By: John Raffel
Football overtimes are exciting
Courtesy from the MHSAA
A new feature of the MHSAA Website is called Be The Referee, a weekly message designed to help educate people on the rules of different sports, to help them better understand the art of officiating, and to recruit officials. "Be The Referee" features MHSAA Assistant Director Mark Uyl's insights on officiating. Uyl oversees the Association’s officiating efforts, and is an accomplished collegiate official in two sports who umpired the NCAA College World Series in 2014.
There is nothing better for a football fan than a close game and the
ultimate is when that close game ends up going into overtime.
The high school overtime rules are quite similar to those used at the college level. In other words, both teams are going to be guaranteed one possession of the ball starting out first down and goal to go from the ten-yard line. A couple of keys differences is if the defense gets possession of the ball on an interception or on a fumble, the ball is dead and the teams switch offense and defense, In other words, that ball can’t be returned for a defensive score to end the game.

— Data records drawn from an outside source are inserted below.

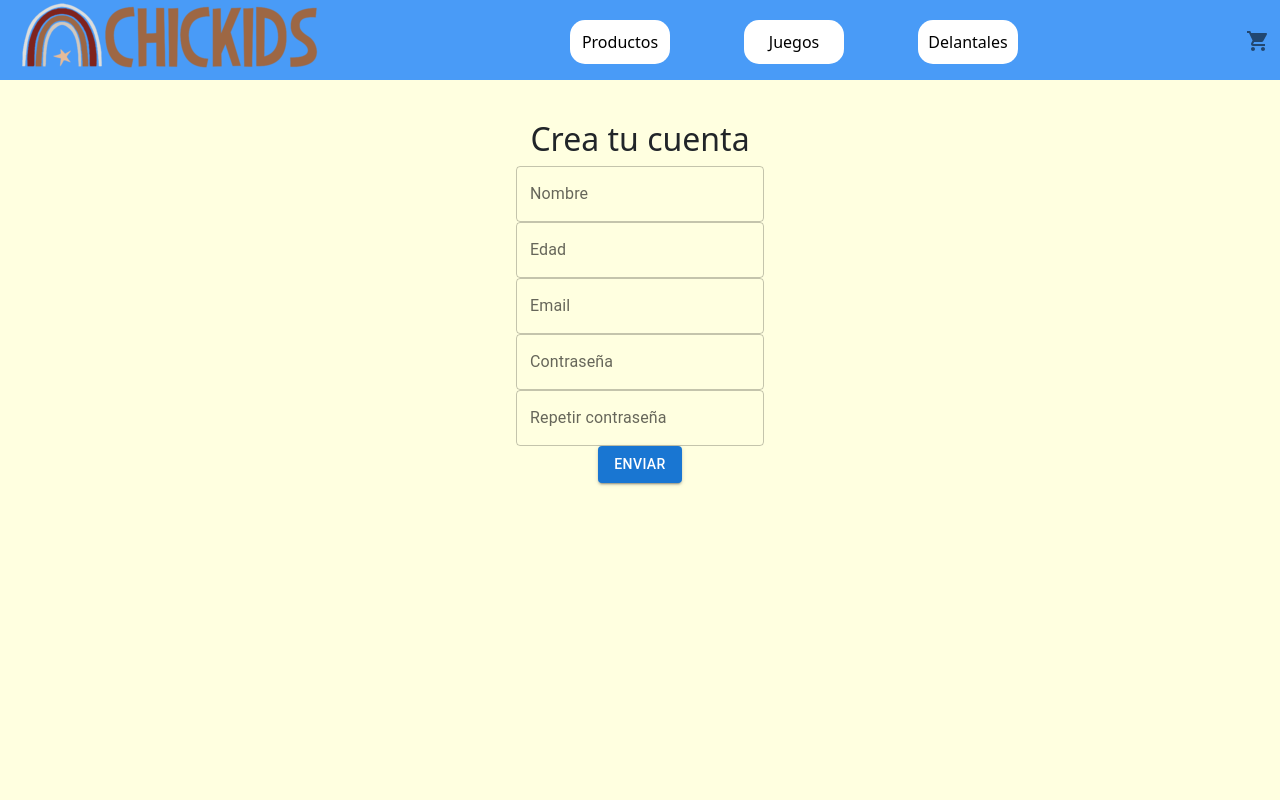
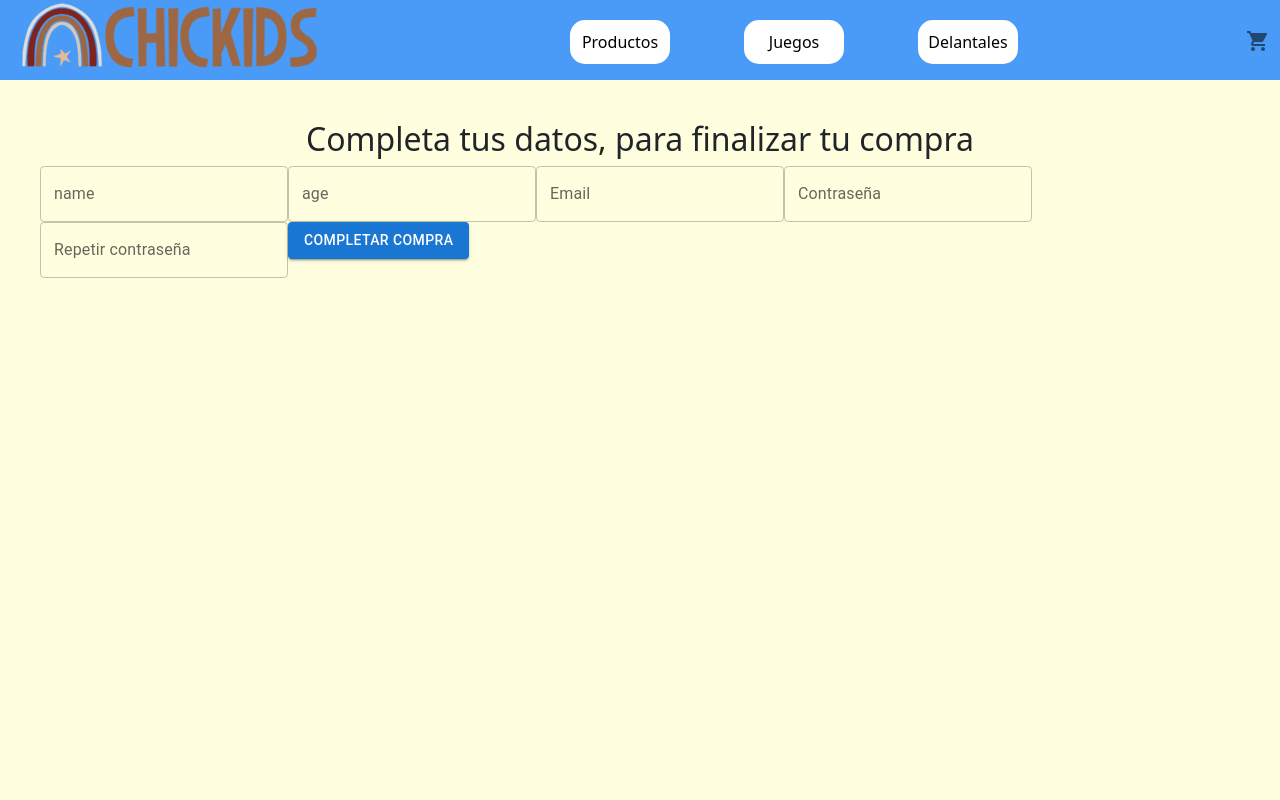
Before and after one commit to thomilopez/ecommerce-lopez43285, a React (Vite) app: page /formik in a window 1280 px wide. Shown: the top 800 px of the page. Built offline with nearby package versions, Linux system fonts and the light colour scheme.

Commit message:
agregado hasta clase 14

```diff
--- a/src/components/layout/footer/Footer.jsx
+++ b/src/components/layout/footer/Footer.jsx
@@ -20,12 +20,12 @@ const Footer = () => {
           <Link to="/">
             <img src="../../../../images/logo.png" alt="" />
           </Link>
-          <h8>
+          <h5>
           Copyright ChicKids - 2022
-          </h8>
-          <h9>
+          </h5>
+          <h6>
           Defensa de las y los consumidores. Para reclamos ingrese aquí
-          </h9>
+          </h6>
           </div>
           <div>
             <div className="tarjetas" style={{}}>
--- a/src/components/pages/cart/CartConteniner.jsx
+++ b/src/components/pages/cart/CartConteniner.jsx
@@ -6,6 +6,7 @@ import CardContent from '@mui/material/CardContent';
 import CardMedia from '@mui/material/CardMedia';
 import Typography from '@mui/material/Typography';
 import Swal from 'sweetalert2'
+import { Link } from "react-router-dom";
 
 const CartConteniner = () => {
   const { cart, cleanCart, deleteCart, totalPrecio} = useContext(CartContext)
@@ -92,7 +93,7 @@ const CartConteniner = () => {
 
 
             </div>
-           );
+          );
           })}
 
       </div>
@@ -104,7 +105,11 @@ const CartConteniner = () => {
           {
             cart.length > 0 && <button onClick={limpiar}>Vaciar carrito</button>
           }
+
           <h5>El total a pagar es: ${total}</h5>
+          <div>
+          <Link to="/formik">Finalizar compra</Link>
+          </div>
           </div>
     </div>
   )
--- /dev/null
+++ b/src/components/pages/dashboard/Dashboard.jsx
@@ -0,0 +1,25 @@
+import { addDoc, collection } from "firebase/firestore"
+import { db } from "../../../firebaseConfig"
+import { products } from "../../productsMock"
+
+
+
+const Dashboard = () => {
+    const rellenar = ()=>{
+
+        products.forEach( (productos)=> {
+            let refCollection = collection( db , "productos")
+            addDoc(refCollection, productos )
+        })
+
+    }
+
+
+  return (
+    <div>
+        <button onClick={rellenar}>Rellenar base de datos</button>
+    </div>
+  )
+}
+
+export default Dashboard
--- a/src/components/pages/formularioFormik/FormularioFormik.jsx
+++ b/src/components/pages/formularioFormik/FormularioFormik.jsx
@@ -1,25 +1,51 @@
 import { Button, TextField } from "@mui/material";
 import { useFormik } from "formik";
 import * as Yup from "yup";
+import { db } from "../../../firebaseConfig";
+import { addDoc, collection, serverTimestamp, updateDoc, doc } from "firebase/firestore";
+import { Link } from "react-router-dom";
+import { CartContext } from "../../../context/CartContext";
+import { useContext, useState } from "react";
 
 const FormularioFormik = () => {
+    const { cart, totalPrecio } = useContext(CartContext);
+    const [ orderId, setOrderId ] = useState("");
+    let total = totalPrecio();
     const { handleSubmit, handleChange, errors } = useFormik({
     initialValues: {
             name: "",
             email: "",
-            edad: "",
+            age: "",
             password: "",
             repetPassword: "",
         },
+
+
     onSubmit: (data) => {
-        console.log(data);
+
+        let order = {
+            buyer: data,
+            items: cart,
+            total,
+            date: serverTimestamp(),
+        };
+
+        const ordersCollection = collection(db, "orders");
+        addDoc(ordersCollection, order).then((res)=> setOrderId(res.id));
+
+        cart.forEach ((productos) => {
+            updateDoc(doc(db, "productos", productos.id),{
+                stock: productos.stock - productos.quantity,
+            });
+        });
     },
+
     validationSchema: Yup.object({
         name: Yup.string()
             .required("Este campo es obligatorio")
             .min(3, "El nombre debe tener al menos 3 caracteres y un maximo de 10")
             .max(10),
-        edad: Yup.string()
+        age: Yup.string()
             .required("Este campo es obligatorio")
             .min(2, "La edad no es valida")
             .max(3),
@@ -35,9 +61,7 @@ const FormularioFormik = () => {
             .required()
             .oneOf([Yup.ref("password")], "Las contraseñas no coinciden"),
     }),
-    validateOnChange: false,
 });
-  console.log(errors);
 
   return (
     <div style={{   display: "flex",
@@ -45,31 +69,37 @@ const FormularioFormik = () => {
                     padding: "40px",
                     flexDirection:"column",
                     alignItems: "center",
-                    justifyContent: "",  }}>
-        <h2>Crea tu cuenta</h2>
+                    justifyContent: "center",  }}>
+        <h2>Completa tus datos, para finalizar tu compra</h2>
+
+    {orderId ? (
+        <div>
+            <h3>Gracias por su compra.</h3>
+            <h4>Su numero de comprar es: {orderId}</h4>
+            <Link to="/">Volver a comprar</Link>
+        </div>
+    ) : (
+
     <form onSubmit={handleSubmit}>
         <TextField
             type="text"
-            label="Nombre"
+            label="name"
             variant="outlined"
             error={errors.name ? true : false}
             name="name"
             onChange={handleChange}
             helperText={errors.name}
             />
-        </form>
-        <form onSubmit={handleSubmit}>
+
         <TextField
-            type="text"
-            label="Edad"
+            type="number"
+            label="age"
             variant="outlined"
-            error={errors.edad ? true : false}
-            edad ="edad"
+            error={errors.age ? true : false}
+            name ="age"
             onChange={handleChange}
-            helperText={errors.edad}
+            helperText={errors.age}
             />
-        </form>
-        <form onSubmit={handleSubmit}>
 
         <TextField
             type="text"
@@ -80,11 +110,9 @@ const FormularioFormik = () => {
             onChange={handleChange}
             helperText={errors.email}
             />
-        </form>
-        <form onSubmit={handleSubmit}>
 
         <TextField
-            type="text"
+            type="password"
             label="Contraseña"
             variant="outlined"
             error={errors.password ? true : false}
@@ -92,11 +120,9 @@ const FormularioFormik = () => {
             onChange={handleChange}
             helperText={errors.password}
             />
-        </form>
-        <form onSubmit={handleSubmit}>
 
         <TextField
-            type="text"
+            type="password"
             label="Repetir contraseña"
             variant="outlined"
             error={errors.repetPassword ? true : false}
@@ -105,10 +131,12 @@ const FormularioFormik = () => {
             helperText={errors.repetPassword}
             />
 
+        <Button type="submit" variant="contained">Completar compra</Button>
         </form>
-        <Button type="submit" variant="contained">
-            Enviar
-        </Button>
+    )}
+
+
+
     </div>
   );
 };
--- a/src/components/pages/itemDetalle/ItemDetail.jsx
+++ b/src/components/pages/itemDetalle/ItemDetail.jsx
@@ -17,7 +17,7 @@ const { addToCart, cantidadXId } = useContext(CartContext);
 
     const [producto, setProducto] = useState({});
 
-    const {id} = useParams ()
+    const { id } = useParams ();
 
     const totalCantidad = cantidadXId(id);
 
@@ -26,8 +26,8 @@ const { addToCart, cantidadXId } = useContext(CartContext);
         let productsCollection = collection(db, "productos");
         let productRef = doc(productsCollection, id);
         getDoc(productRef).then((res) => {
-            setProducto({...res.data(), id: res.id})
-        })
+            setProducto({ ...res.data(), id: res.id});
+        });
 
     },[id]);
 
--- a/src/components/pages/itemlist/ItemList.jsx
+++ b/src/components/pages/itemlist/ItemList.jsx
@@ -1,10 +1,13 @@
+import { Skeleton } from "@mui/material";
 import ProductCard from "../../common/productCard/ProductCard";
-
+Skeleton
 
 const ItemList = ( {items} ) => {
+  // let arr = [1, 2, 3, 4, 5, 6, 7];
+
   return (
     <div>
-      <h1 style={{display: "flex",
+      <h1 className={items.length > 0 ? "hay elementos" : ""}style={{display: "flex",
                   alignItems: "center",
                   justifyContent:  "center",
                   height: "15vh",
--- a/src/components/productsMock.js
+++ b/src/components/productsMock.js
@@ -1,6 +1,6 @@
 export let products = [
     {
-        id: 1,
+
         titulo: "Delantal #1",
         precio: 2500,
         stock: 5,
@@ -10,7 +10,7 @@ export let products = [
 
     },
     {
-        id: 2,
+
         titulo: "Delantal #2",
         precio: 2500,
         stock: 5,
@@ -20,7 +20,7 @@ export let products = [
 
     },
     {
-        id: 3,
+
         titulo: "Delantal #3",
         precio: 2500,
         stock: 5,
@@ -30,7 +30,7 @@ export let products = [
 
     },
     {
-        id: 4,
+
         titulo: "Caña de pescar",
         precio: 2000,
         stock: 5,
@@ -40,7 +40,7 @@ export let products = [
 
     },
     {
-        id: 5,
+
         titulo: "Gimnasio para bebes",
         precio: 6000,
         stock: 5,
@@ -50,7 +50,7 @@ export let products = [
 
     },
     {
-        id: 6,
+
         titulo: "Rompecabezas",
         precio: 2500,
         stock: 5,
@@ -60,7 +60,7 @@ export let products = [
 
     },
     {
-        id: 7,
+
         titulo: "Tablero sensorial",
         precio: 8000,
         stock: 5,
--- a/src/routes/AppRouter.jsx
+++ b/src/routes/AppRouter.jsx
@@ -1,5 +1,5 @@
 import { Route, Routes } from "react-router-dom"
-import Layout from "../components/layout/layout"
+import Layout from "../components/layout/Layout"
 import { routes } from "./routes"
 
 const AppRouter = () => {
--- a/src/routes/routes.js
+++ b/src/routes/routes.js
@@ -1,6 +1,7 @@
 import CartConteniner from "../components/pages/cart/CartConteniner";
 import CheckoutConteiner from "../components/pages/checkout/CheckoutConteiner";
-import FormularioFormik from "../components/pages/formularioFormik/formularioFormik";
+import Dashboard from "../components/pages/dashboard/Dashboard";
+import FormularioFormik from "../components/pages/formularioFormik/FormularioFormik";
 import ItemDetail from "../components/pages/itemDetalle/ItemDetail";
 import ItemListConteiner from "../components/pages/itemlist/ItemListConteiner";
 
@@ -32,4 +33,9 @@ export const routes = [
         path: "/formik",
         Element: FormularioFormik
     },
+    {
+        id: "dashboard",
+        path: "/dashboard",
+        Element: Dashboard
+    },
 ]
```
Lines whose indentation alone changed are shown as unchanged.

There is also no requirement that the offense at any point after a touchdown be required to go for two. If the game would go seven or eight overtimes, teams can continue to simply kick the one point extra point.